At Baselworld 2016, Rolex resurrected the discontinued Air-King with the ref. 116900. It may bear the name “Air-King” but it’s actually more akin to the Rolex Milgauss watch and the Rolex-built cockpit instruments of the Bloodhound Supersonic Car. In fact, the newest Rolex Air-King has very little to do with the preceding watches that share its name.
Brief History of the Rolex Air-King
As Rolex collections go, the Air-King is actually one of the oldest of the brand. It made its debut in 1945—along with the Air-Lion, Air-Giant, and Air-Tiger. The Air collection was Hans Wilsdorf’s tribute to the pilots of the British Royal Air-Force who fought during WWII. While the other models within the collection eventually disappeared, the Rolex Air-King endured. It had carved out a very respectable space within the brand’s catalog to be a dependable, straightforward, no bs kind of Rolex watch. At 34mm, it’s also one of the smaller men’s Rolex watches, which actually makes it more unisex than just predominately a guy’s watch.
Over the years, the stainless steel Rolex Air-King did enjoy some variation—a few dial color options, a smattering of white gold fluted bezels, and hour-marker varieties—but in general, it remained pretty much aesthetically consistent. Until 2014, when it was taken out of production. Or so we thought. It seems Rolex had just taken it off the market to give the brand new Air-King space to take off.
The Rolex Air-King ref. 116900
This point can’t be stressed enough. The less than one-year-old Air-King ref. 116900 is almost nothing like its predecessors. Actually, even saying “predecessors” is misleading because that implies commonality, when in reality, aside from the name, stainless steel, and three-handed component, there just aren’t enough similarities.
First of all, the size has drastically changed. The once small 34mm has now increased to a much larger 40mm. To put that into perspective, that’s the size of a Submariner or GMT-Master II. True, the new Air-King may not wear as bulky as the latter two, but it’s still a 40mm Rolex watch, putting it into a whole other league.
The most striking difference of the revamped Air-King ref. 116900, however, is that funky dial. The black background sets the muted stage for everything else to play up. From the oversized 3/6/9 numerals interjecting the white five-minute markers, to the green Rolex print and matching green seconds hand to the vintage Air-King font to the Mercedes-style hands, there is a lot going on here. Some love it, some hate it. But this design is actually not new. It first appeared on the console of the Bloodhound Supersonic Car. Of course, some dial design modifications were made to accommodate wristwear rather than automobile instrument, but the similarities are undeniable.
The Rolex Air-King’s Movement
Yet another variance between new Air-King and vintage Air-King is the movement within. The ref. 116900 is equipped with the Rolex Caliber 3131—the same automatic movement used in the Rolex Milgauss.
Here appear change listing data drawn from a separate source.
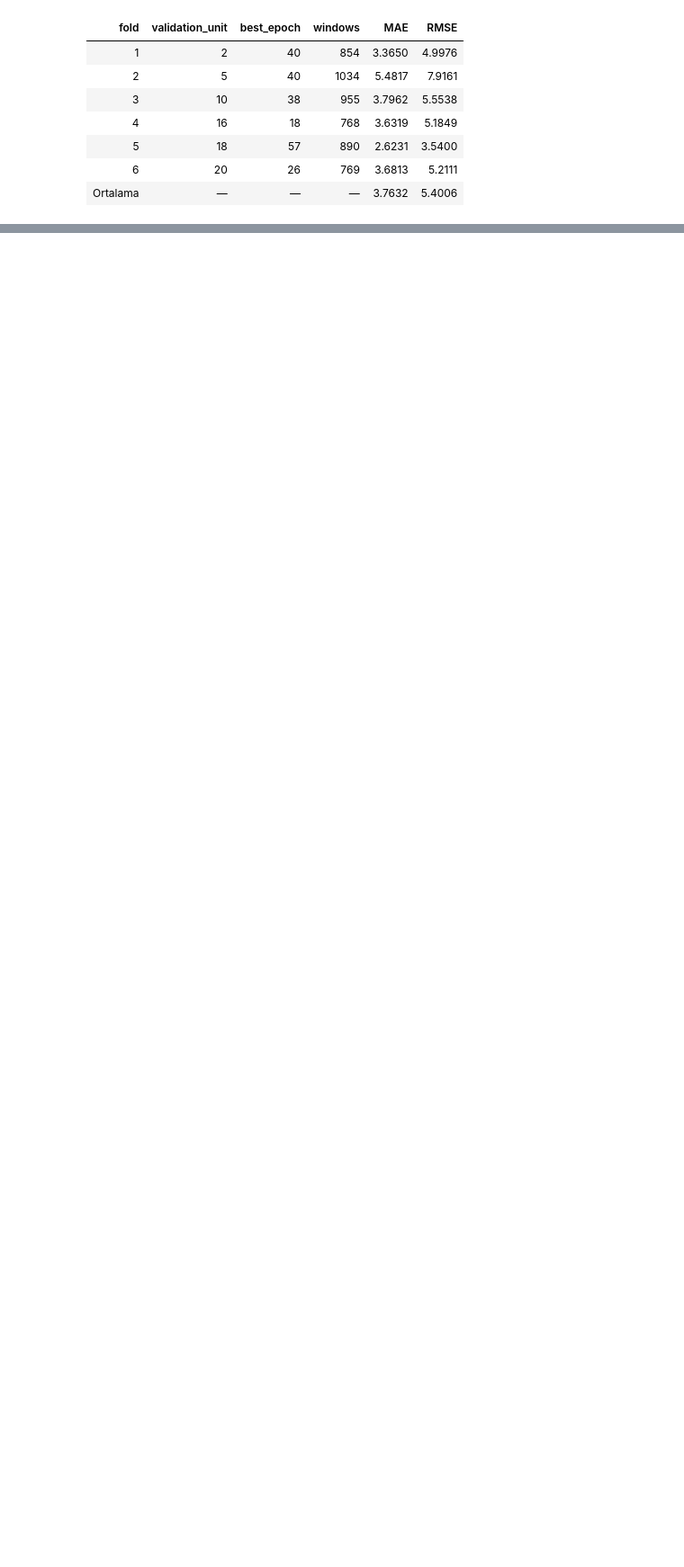
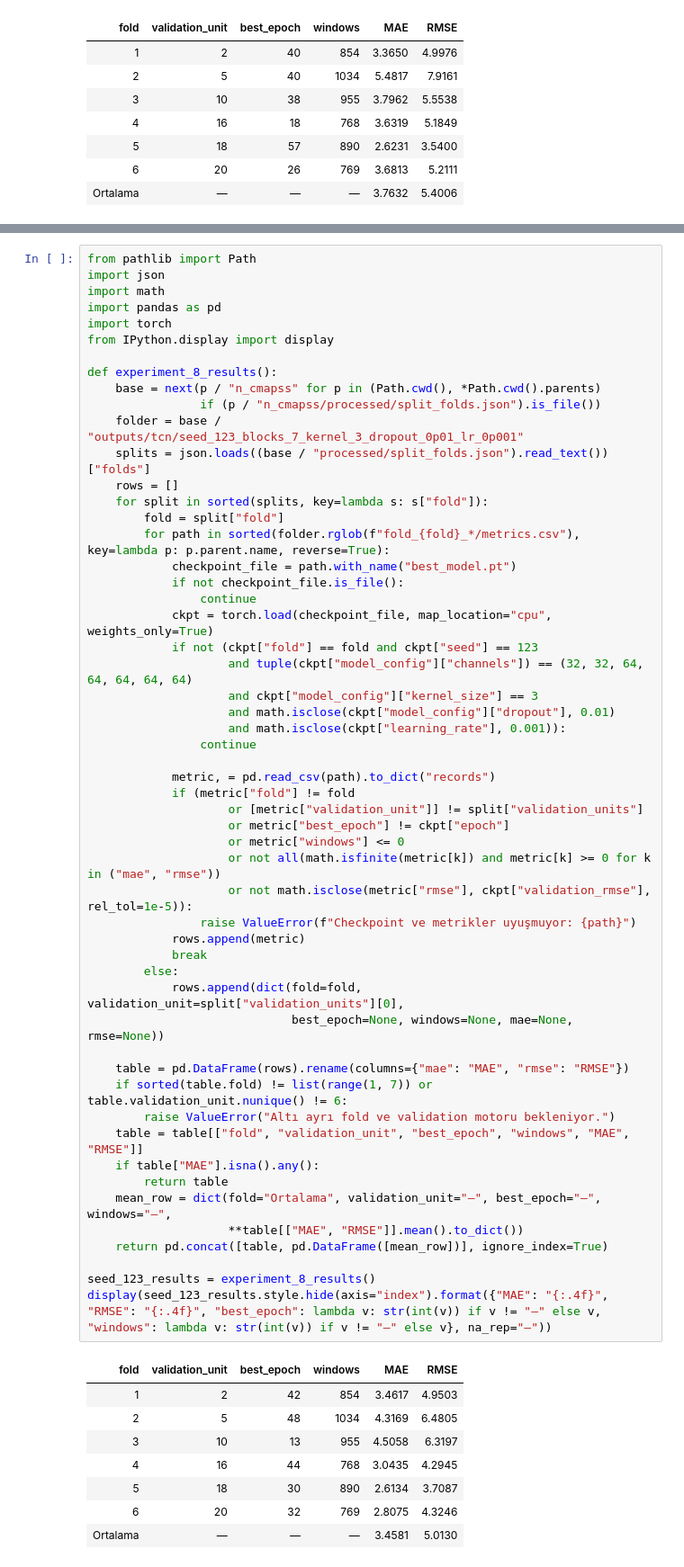
Before and after one commit to ilkinsoydas/End-to-End-PdM-Pipeline, a Jupyter notebook: n_cmapss/notebooks/07_TCN_Training_Results.ipynb, the cells around one changed output, grey strips where cells are left out. Shown at 90% size. Drawn from its saved outputs; the diff is of its cells as text; blank space fills up the shorter version.

```diff
--- a/n_cmapss/notebooks/07_TCN_Training_Results.ipynb
+++ b/n_cmapss/notebooks/07_TCN_Training_Results.ipynb
@@ -766,0 +840,63 @@ display(blocks_6_results.style.hide(axis="index").format({"MAE": "{:.4f}", "RMSE
+# %%
+from pathlib import Path
+import json
+import math
+import pandas as pd
+import torch
+from IPython.display import display
+
+def experiment_8_results():
+    base = next(p / "n_cmapss" for p in (Path.cwd(), *Path.cwd().parents)
+                if (p / "n_cmapss/processed/split_folds.json").is_file())
+    folder = base / "outputs/tcn/seed_123_blocks_7_kernel_3_dropout_0p01_lr_0p001"
+    splits = json.loads((base / "processed/split_folds.json").read_text())["folds"]
+    rows = []
+    for split in sorted(splits, key=lambda s: s["fold"]):
+        fold = split["fold"]
+        for path in sorted(folder.rglob(f"fold_{fold}_*/metrics.csv"), key=lambda p: p.parent.name, reverse=True):
+            checkpoint_file = path.with_name("best_model.pt")
+            if not checkpoint_file.is_file():
+                continue
+            ckpt = torch.load(checkpoint_file, map_location="cpu", weights_only=True)
+            if not (ckpt["fold"] == fold and ckpt["seed"] == 123
+                    and tuple(ckpt["model_config"]["channels"]) == (32, 32, 64, 64, 64, 64, 64)
+                    and ckpt["model_config"]["kernel_size"] == 3
+                    and math.isclose(ckpt["model_config"]["dropout"], 0.01)
+                    and math.isclose(ckpt["learning_rate"], 0.001)):
+                continue
+
+            metric, = pd.read_csv(path).to_dict("records")
+            if (metric["fold"] != fold
+                    or [metric["validation_unit"]] != split["validation_units"]
+                    or metric["best_epoch"] != ckpt["epoch"]
+                    or metric["windows"] <= 0
+                    or not all(math.isfinite(metric[k]) and metric[k] >= 0 for k in ("mae", "rmse"))
+                    or not math.isclose(metric["rmse"], ckpt["validation_rmse"], rel_tol=1e-5)):
+                raise ValueError(f"Checkpoint ve metrikler uyuşmuyor: {path}")
+            rows.append(metric)
+            break
+        else:
+            rows.append(dict(fold=fold, validation_unit=split["validation_units"][0],
+                             best_epoch=None, windows=None, mae=None, rmse=None))
+
+    table = pd.DataFrame(rows).rename(columns={"mae": "MAE", "rmse": "RMSE"})
+    if sorted(table.fold) != list(range(1, 7)) or table.validation_unit.nunique() != 6:
+        raise ValueError("Altı ayrı fold ve validation motoru bekleniyor.")
+    table = table[["fold", "validation_unit", "best_epoch", "windows", "MAE", "RMSE"]]
+    if table["MAE"].isna().any():
+        return table
+    mean_row = dict(fold="Ortalama", validation_unit="—", best_epoch="—", windows="—",
+                    **table[["MAE", "RMSE"]].mean().to_dict())
+    return pd.concat([table, pd.DataFrame([mean_row])], ignore_index=True)
+
+seed_123_results = experiment_8_results()
+display(seed_123_results.style.hide(axis="index").format({"MAE": "{:.4f}", "RMSE": "{:.4f}", "best_epoch": lambda v: str(int(v)) if v != "—" else v, "windows": lambda v: str(int(v)) if v != "—" else v}, na_rep="—"))
+# %% [output]
+| fold | validation_unit | best_epoch | windows | MAE | RMSE |
+| 1 | 2 | 42 | 854 | 3.4617 | 4.9503 |
+| 2 | 5 | 48 | 1034 | 4.3169 | 6.4805 |
+| 3 | 10 | 13 | 955 | 4.5058 | 6.3197 |
+| 4 | 16 | 44 | 768 | 3.0435 | 4.2945 |
+| 5 | 18 | 30 | 890 | 2.6134 | 3.7087 |
+| 6 | 20 | 32 | 769 | 2.8075 | 4.3246 |
+| Ortalama | — | — | — | 3.4581 | 5.0130 |
```
Also changed, not shown: parts of 8 cells of this notebook, 1 other file.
Also like the Milgauss (and pilot watches of a bygone era), the Air-King now has a shield to amp up the movement’s resistance to magnetic fields.
The Caliber 3131 within the case is water resistant to 330 feet (100 meters) and offers a power reserve of up to 48 hours. Particularly noteworthy is that Air-King ref. 116900’s Caliber 3131 is part of Rolex’s new generation of in-house movements. Thus, boasting a precision rate of -2/+2 seconds a day.
The latest version of the Air-King is not without controversy within the Rolex fan community. Some critique it for its busy dial, while others are happy to see the ultra-conservative company shake things up. While the GMT-Master will always be the Swiss watchmaker’s iconic pilot’s watch, the Air-King has now clearly joined as co-pilot in the brand’s aviation-inspired line-up.